## TRY IT
Search term "organisms": copy each line of the records that contains it.

## THE INPUT
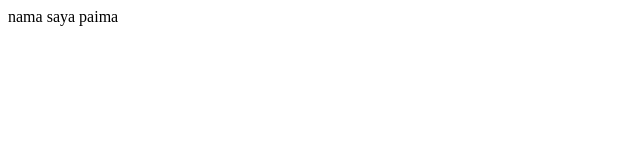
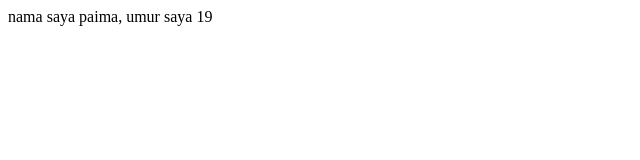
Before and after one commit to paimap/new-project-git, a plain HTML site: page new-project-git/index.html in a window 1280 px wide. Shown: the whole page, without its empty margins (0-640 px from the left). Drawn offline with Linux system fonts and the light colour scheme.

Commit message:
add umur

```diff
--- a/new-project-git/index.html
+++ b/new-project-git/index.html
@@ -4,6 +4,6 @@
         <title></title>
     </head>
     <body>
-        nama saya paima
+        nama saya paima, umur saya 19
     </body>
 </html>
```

* * *

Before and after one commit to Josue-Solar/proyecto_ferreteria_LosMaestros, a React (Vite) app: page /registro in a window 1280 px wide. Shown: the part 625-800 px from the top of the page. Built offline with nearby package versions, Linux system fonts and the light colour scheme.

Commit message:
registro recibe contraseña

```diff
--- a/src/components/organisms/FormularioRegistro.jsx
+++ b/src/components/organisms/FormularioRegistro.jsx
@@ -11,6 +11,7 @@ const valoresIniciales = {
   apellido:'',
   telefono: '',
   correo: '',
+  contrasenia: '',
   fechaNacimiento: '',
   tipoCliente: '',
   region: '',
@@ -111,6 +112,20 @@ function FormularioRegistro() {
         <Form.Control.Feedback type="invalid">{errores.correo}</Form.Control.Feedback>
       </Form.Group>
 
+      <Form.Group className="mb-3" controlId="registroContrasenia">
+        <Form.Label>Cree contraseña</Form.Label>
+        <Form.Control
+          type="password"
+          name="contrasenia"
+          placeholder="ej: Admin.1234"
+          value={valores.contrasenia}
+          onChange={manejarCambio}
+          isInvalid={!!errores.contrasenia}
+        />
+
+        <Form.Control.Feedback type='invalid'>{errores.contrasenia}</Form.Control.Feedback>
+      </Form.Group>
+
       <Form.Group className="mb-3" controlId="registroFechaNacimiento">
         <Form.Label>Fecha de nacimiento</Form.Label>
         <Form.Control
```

...

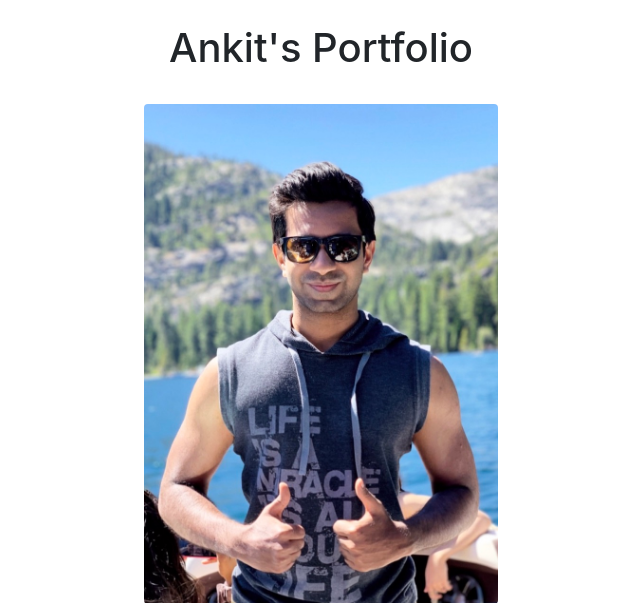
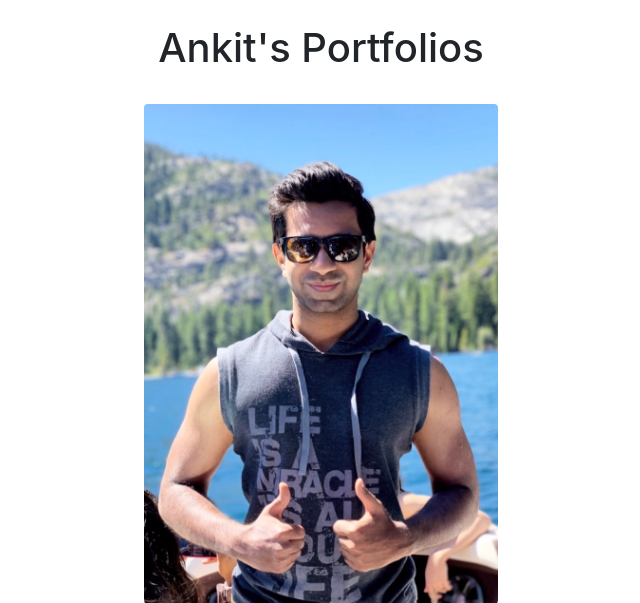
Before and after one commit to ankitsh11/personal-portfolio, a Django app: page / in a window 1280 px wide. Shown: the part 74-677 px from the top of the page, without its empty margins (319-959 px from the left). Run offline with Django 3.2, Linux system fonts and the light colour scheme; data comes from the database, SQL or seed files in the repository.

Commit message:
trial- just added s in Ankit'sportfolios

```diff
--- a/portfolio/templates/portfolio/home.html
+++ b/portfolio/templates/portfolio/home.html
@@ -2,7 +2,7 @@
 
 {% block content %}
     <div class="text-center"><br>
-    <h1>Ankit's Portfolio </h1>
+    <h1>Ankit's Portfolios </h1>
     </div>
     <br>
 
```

## EXPECTED OUTPUT
--- a/src/components/organisms/FormularioRegistro.jsx
+++ b/src/components/organisms/FormularioRegistro.jsx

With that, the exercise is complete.